_What you have to do_
Each line of the data below that includes the string "groupby" must be copied.

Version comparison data
------------------------------------------------------------------------
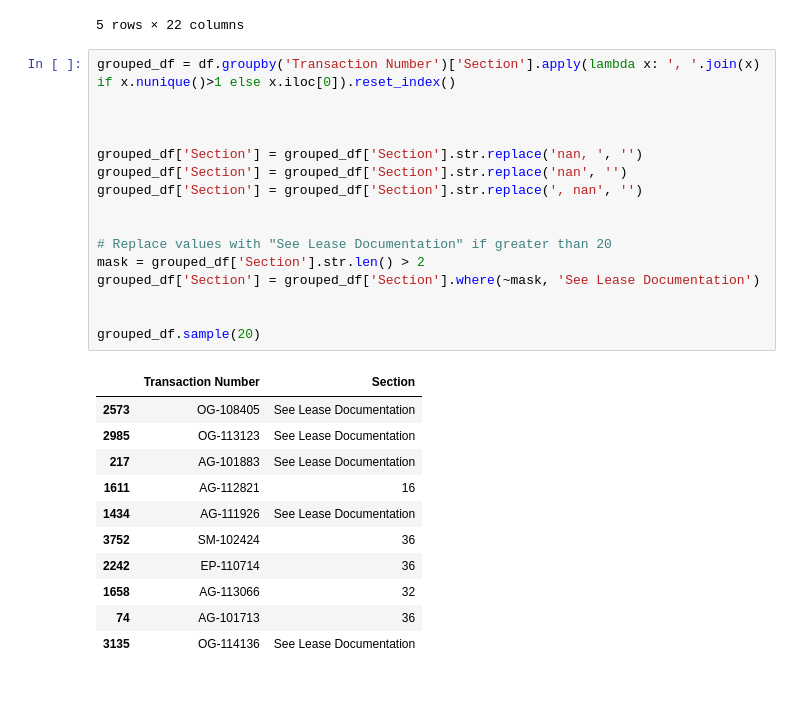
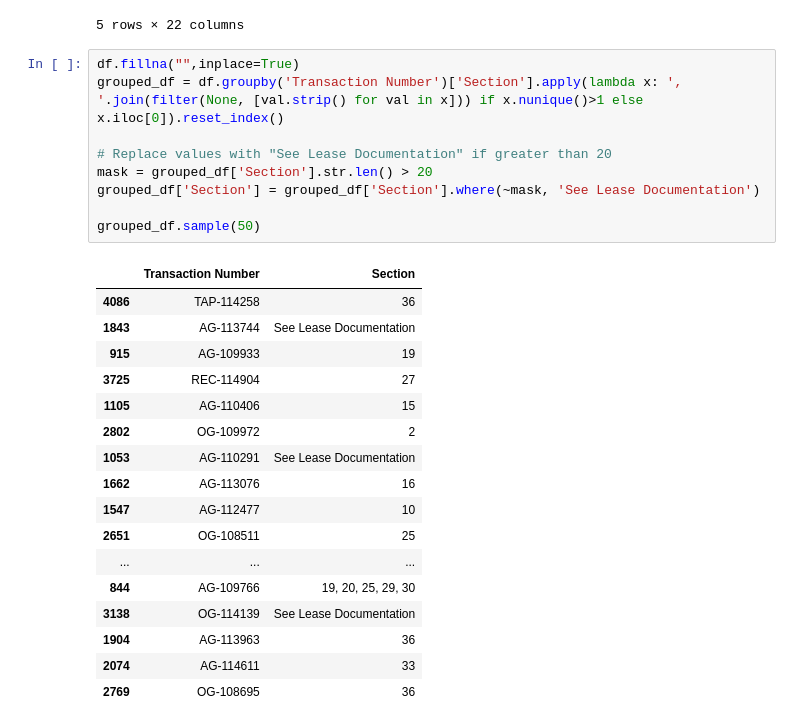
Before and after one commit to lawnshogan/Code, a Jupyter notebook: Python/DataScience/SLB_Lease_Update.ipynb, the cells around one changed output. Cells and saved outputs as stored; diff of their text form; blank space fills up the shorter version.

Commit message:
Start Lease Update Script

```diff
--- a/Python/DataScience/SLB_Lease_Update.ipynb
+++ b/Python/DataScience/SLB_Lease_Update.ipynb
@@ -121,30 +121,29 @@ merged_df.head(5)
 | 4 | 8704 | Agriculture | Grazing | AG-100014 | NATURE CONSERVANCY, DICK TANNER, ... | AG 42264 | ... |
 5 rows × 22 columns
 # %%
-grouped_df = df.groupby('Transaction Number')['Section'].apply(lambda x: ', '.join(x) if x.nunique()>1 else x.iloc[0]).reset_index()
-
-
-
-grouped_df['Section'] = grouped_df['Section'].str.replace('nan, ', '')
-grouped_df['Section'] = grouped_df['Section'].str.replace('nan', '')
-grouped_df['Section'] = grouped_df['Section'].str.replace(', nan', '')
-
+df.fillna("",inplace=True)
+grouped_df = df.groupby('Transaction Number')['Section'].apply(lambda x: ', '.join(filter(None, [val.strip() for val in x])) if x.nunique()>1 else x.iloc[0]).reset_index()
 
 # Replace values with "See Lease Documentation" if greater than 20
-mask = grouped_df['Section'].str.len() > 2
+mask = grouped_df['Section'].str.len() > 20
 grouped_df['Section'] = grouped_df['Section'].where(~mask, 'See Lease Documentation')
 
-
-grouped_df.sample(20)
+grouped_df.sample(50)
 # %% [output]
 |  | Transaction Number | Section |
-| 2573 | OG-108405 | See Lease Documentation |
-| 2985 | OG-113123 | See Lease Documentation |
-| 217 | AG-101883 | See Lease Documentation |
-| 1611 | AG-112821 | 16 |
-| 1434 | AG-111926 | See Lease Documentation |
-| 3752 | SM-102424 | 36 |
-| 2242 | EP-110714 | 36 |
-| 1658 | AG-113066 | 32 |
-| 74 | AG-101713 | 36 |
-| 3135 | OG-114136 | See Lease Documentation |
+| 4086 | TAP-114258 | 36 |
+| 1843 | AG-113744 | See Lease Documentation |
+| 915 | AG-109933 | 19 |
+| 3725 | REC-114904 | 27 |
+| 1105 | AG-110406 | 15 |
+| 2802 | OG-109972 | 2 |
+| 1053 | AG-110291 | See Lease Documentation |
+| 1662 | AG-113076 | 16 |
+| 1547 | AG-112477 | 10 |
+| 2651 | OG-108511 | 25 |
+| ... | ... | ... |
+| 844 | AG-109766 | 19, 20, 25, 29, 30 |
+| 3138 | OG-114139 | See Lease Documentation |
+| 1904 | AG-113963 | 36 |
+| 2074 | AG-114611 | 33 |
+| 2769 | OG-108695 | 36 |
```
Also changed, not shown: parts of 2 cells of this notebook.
------------------------------------------------------------------------
_Response area_
-grouped_df = df.groupby('Transaction Number')['Section'].apply(lambda x: ', '.join(x) if x.nunique()>1 else x.iloc[0]).reset_index()
+grouped_df = df.groupby('Transaction Number')['Section'].apply(lambda x: ', '.join(filter(None, [val.strip() for val in x])) if x.nunique()>1 else x.iloc[0]).reset_index()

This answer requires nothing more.